During the whole time of exile he was continually applying to the authorities, real and imaginary, bowing, and weeping, and swearing that he was innocent, entreating them to have pity upon his youth, and promising all his life never to open his mouth except in petition and gratitude. But they laughed at him, even as did we, and called him "the wretched little pig," and would call out to him:

"Piggy, come here!"

And he would obediently run to their cell, expecting each time to hear news of his restoration to his native land. But they were only joking. They knew, as well as we did, that he was innocent. But they thought by his torments to intimidate other little pigs, as though they were not cowardly enough already. He would also come to us, impelled by an animal dread of solitude. But our faces were stern, and locked against him, and in vain he sought for the key. At an utter loss what to do, he would call us his dear comrades and friends. But we would shake our heads and say:

"Look out! Some one will hear you!"

And he was not ashamed to glance round at the door—the little pig!

Well! Could we possibly contain ourselves? No, we laughed with mouths long accustomed to laughter. Then he, emboldened and comforted, would sit down nearer to us, and converse, and weep about his dear books, which he had left upon the table, and about his mamma and little brothers, of whom he did not know whether they were alive or dead of fear and grief.

Towards the end we refused to associate with him any longer. When the hunger-strike began he was seized with terror—the most inexpressibly comical terror. He was evidently very fond of his stomach, poor little pig, and he was terribly afraid of his dear comrades, and also of the authorities. He wandered about among us in a state of perturbation, continually passing his handkerchief over his forehead, upon which something had exuded—was it tears or perspiration?

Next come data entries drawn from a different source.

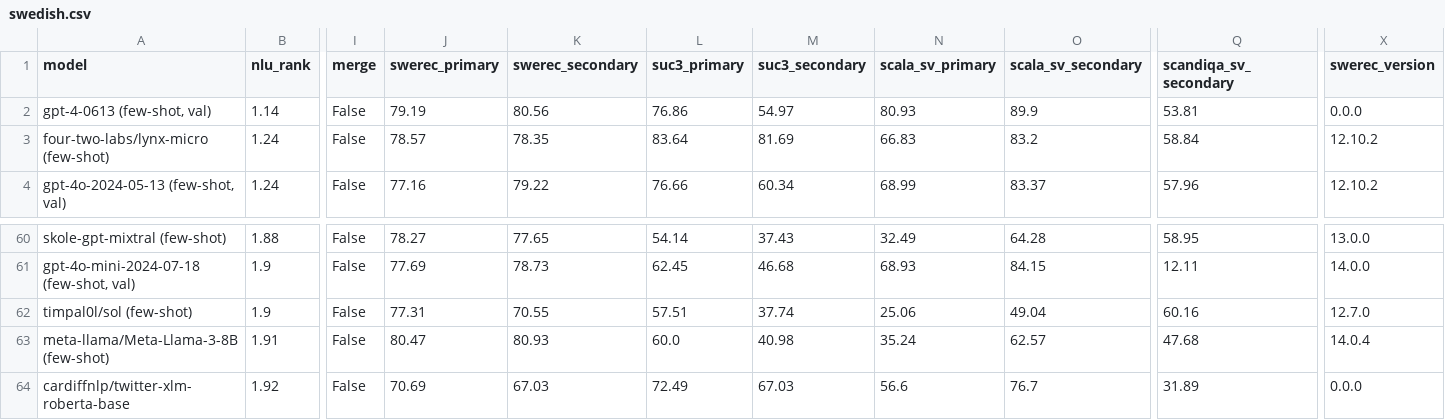
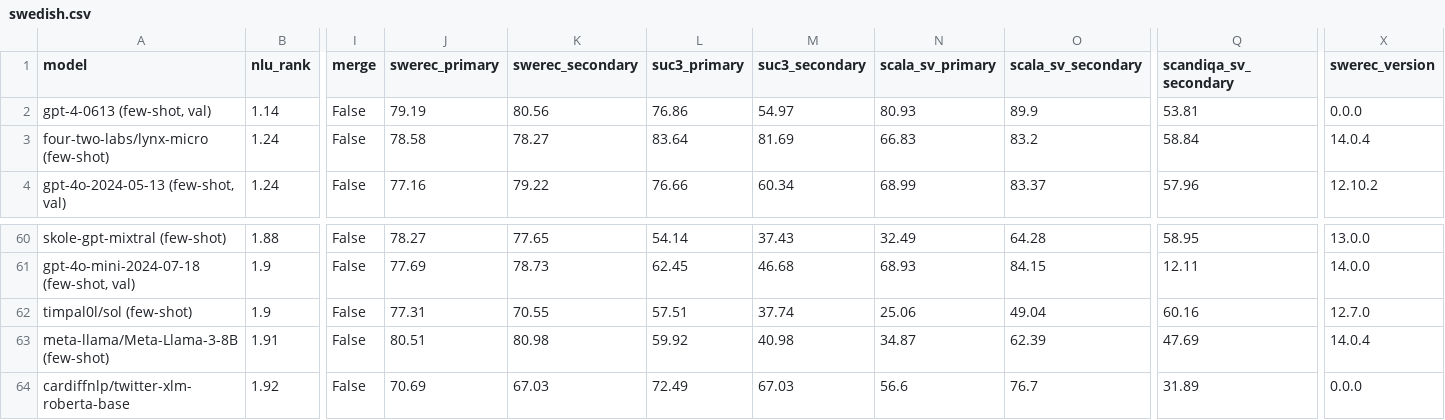
Before and after one commit to viggo-gascou/leaderboards, a CSV file: leaderboards/swedish.csv, drawn as a sheet; only a part is shown, gaps mark what is left out; the diff names each change by its address in the sheet, - before the commit and + after, or states it on an @@ line.

```diff
--- a/leaderboards/swedish.csv
+++ b/leaderboards/swedish.csv
-J3 (swerec_primary): 78.57
+J3 (swerec_primary): 78.58
-K3 (swerec_secondary): 78.35
+K3 (swerec_secondary): 78.27
-X3 (swerec_version): 12.10.2
+X3 (swerec_version): 14.0.4
-J63 (swerec_primary): 80.47
+J63 (swerec_primary): 80.51
-K63 (swerec_secondary): 80.93
+K63 (swerec_secondary): 80.98
-L63 (suc3_primary): 60.0
+L63 (suc3_primary): 59.92
-N63 (scala_sv_primary): 35.24
+N63 (scala_sv_primary): 34.87
-O63 (scala_sv_secondary): 62.57
+O63 (scala_sv_secondary): 62.39
-Q63 (scandiqa_sv_secondary): 47.68
+Q63 (scandiqa_sv_secondary): 47.69
```
Also changed, not shown: leaderboards/european.csv, leaderboards/mainland_scandinavian.csv, 2 other files.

Then he asked me in an irresolute manner:

"Shall you starve long?"

"For a long time," I sternly replied.

"But will you not eat anything on the sly?"

"Our mammas will send us pies," I acquiesced in all seriousness. He looked at me in doubt, nodded his head and went away with a sigh.

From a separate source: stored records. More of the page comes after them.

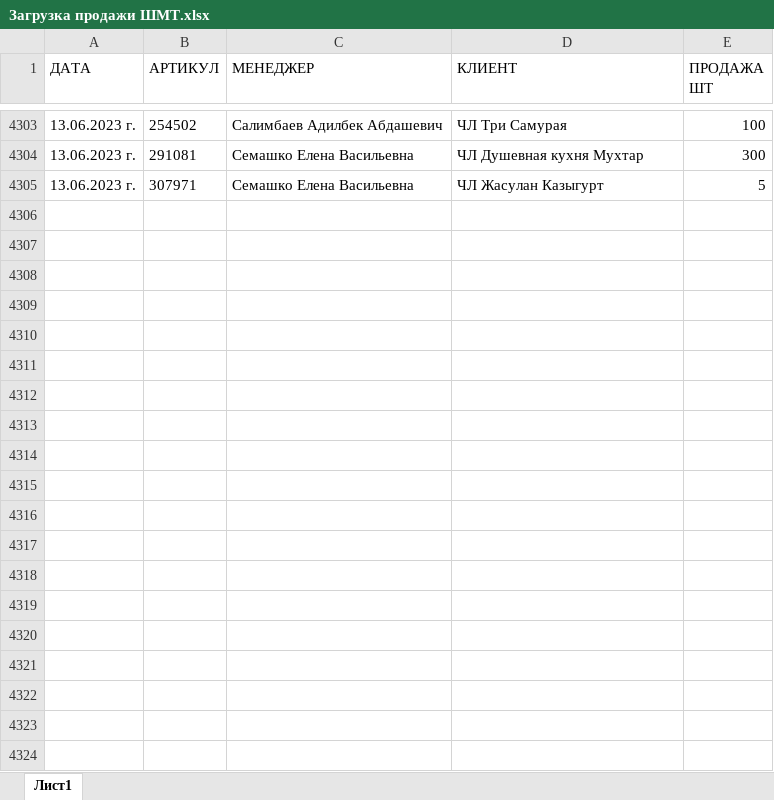
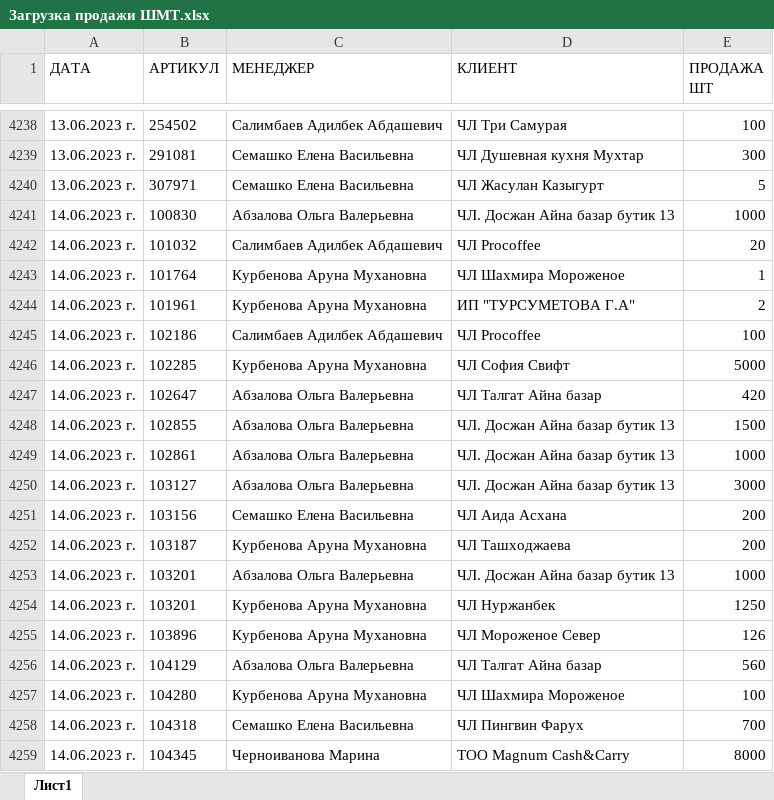
Before and after one commit to killri/sf_data_science, an Excel workbook: DS_Mystery/Asia stock management/data/Загрузка продажи ШМТ.xlsx, sheet Лист1, drawn as a sheet; only a part is shown, gaps mark what is left out; values as stored, in another font and other column widths than the file's, no borders; the diff covers the shown part only; the diff names each change by its address in the sheet, - before the commit and + after, or states it on an @@ line.

```diff
--- a/DS_Mystery/Asia stock management/data/Загрузка продажи ШМТ.xlsx (sheet Лист1)
+++ b/DS_Mystery/Asia stock management/data/Загрузка продажи ШМТ.xlsx (sheet Лист1)
+row 4241: 14.06.2023 г. | 100830 | Абзалова Ольга Валерьевна | ЧЛ. Досжан Айна базар бутик 13 | 1000
+row 4242: 14.06.2023 г. | 101032 | Салимбаев Адилбек Абдашевич | ЧЛ Procoffee | 20
+row 4243: 14.06.2023 г. | 101764 | Курбенова Аруна Мухановна | ЧЛ Шахмира Мороженое | 1
+row 4244: 14.06.2023 г. | 101961 | Курбенова Аруна Мухановна | ИП "ТУРСУМЕТОВА Г.А" | 2
+row 4245: 14.06.2023 г. | 102186 | Салимбаев Адилбек Абдашевич | ЧЛ Procoffee | 100
+row 4246: 14.06.2023 г. | 102285 | Курбенова Аруна Мухановна | ЧЛ София Свифт | 5000
+row 4247: 14.06.2023 г. | 102647 | Абзалова Ольга Валерьевна | ЧЛ Талгат Айна базар | 420
+row 4248: 14.06.2023 г. | 102855 | Абзалова Ольга Валерьевна | ЧЛ. Досжан Айна базар бутик 13 | 1500
+row 4249: 14.06.2023 г. | 102861 | Абзалова Ольга Валерьевна | ЧЛ. Досжан Айна базар бутик 13 | 1000
+row 4250: 14.06.2023 г. | 103127 | Абзалова Ольга Валерьевна | ЧЛ. Досжан Айна базар бутик 13 | 3000
+row 4251: 14.06.2023 г. | 103156 | Семашко Елена Васильевна | ЧЛ Аида Асхана | 200
+row 4252: 14.06.2023 г. | 103187 | Курбенова Аруна Мухановна | ЧЛ Ташходжаева | 200
+row 4253: 14.06.2023 г. | 103201 | Абзалова Ольга Валерьевна | ЧЛ. Досжан Айна базар бутик 13 | 1000
+row 4254: 14.06.2023 г. | 103201 | Курбенова Аруна Мухановна | ЧЛ Нуржанбек | 1250
+row 4255: 14.06.2023 г. | 103896 | Курбенова Аруна Мухановна | ЧЛ Мороженое Север | 126
+row 4256: 14.06.2023 г. | 104129 | Абзалова Ольга Валерьевна | ЧЛ Талгат Айна базар | 560
+row 4257: 14.06.2023 г. | 104280 | Курбенова Аруна Мухановна | ЧЛ Шахмира Мороженое | 100
+row 4258: 14.06.2023 г. | 104318 | Семашко Елена Васильевна | ЧЛ Пингвин Фарух | 700
+row 4259: 14.06.2023 г. | 104345 | Черноиванова Марина | ТОО Magnum Cash&Carry | 8000
```
Also changed, not shown: 171 added rows, 65 removed rows and 4 edited cells elsewhere in this sheet, DS_Mystery/Asia stock management/data/Загрузка продажи АЛМ.xlsx, DS_Mystery/Asia stock management/data/Загрузка справочник АЛМ.xlsx, 42 other files.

The next day, green as a paroquet with fear, he answered:

"Dear comrades! I also will starve with you."

We replied with one voice: "Starve by yourself!"

And he did starve! We did not believe it, just as you will not believe it: we thought that he ate something on the sly, and so too thought our guards. And when towards the end of the strike he fell ill of famine-typhus, we only shrugged our shoulders and said:

"Poor little Pig!"

But one of us—he who never laughed—said grimly: "He is our comrade, let us go to him."

He was delirious, and his incoherent ravings were as piteous as the whole of his life. He talked of his dear books, of his amma and brothers; he asked for tarts, cold as ice, tasty tarts; and he swore that he was innocent, and begged for pardon. He called on his native country—his dear France, and damn the weakness of the human heart! he rent our souls with that cry of "Dear France."

We were all in the room when he lay a-dying. He recovered his consciousness before death, and silent he lay, so small, so weak; and silent stood we his comrades. We all to a man heard him say: "When I am dead sing over me the Marseillaise."

"What dost thou say?" we exclaimed, with a shock of mingled joy and rising anger.

He repeated: "When I am dead sing over me the Marseillaise."

And it happened for the first time that his eyes were dry, but we wept, wept one and all: and our tears burned like fire from which fierce wildbeasts do flee.

He died, and we sang over him the Marseillaise. With lusty young voices we sang that great song of freedom; and threateningly the ocean re-echoed it to us, and the crests of its waves bore to his dear France pale terror, and blood-red hope.

And he became ever our watchword, that nonentity with the body of a hare, and of a beast of burden—but with the great soul of a man! On your knees, comrades and friends!

We sang! At us the rifles were aimed, while their locks clicked ominously, and the sharp points of the bayonets were menacingly turned towards our hearts. But ever louder and more joyfully resounded the threatening song, while the black coffin swayed in the tender hands of stalwarts.

We sang the Marseillaise!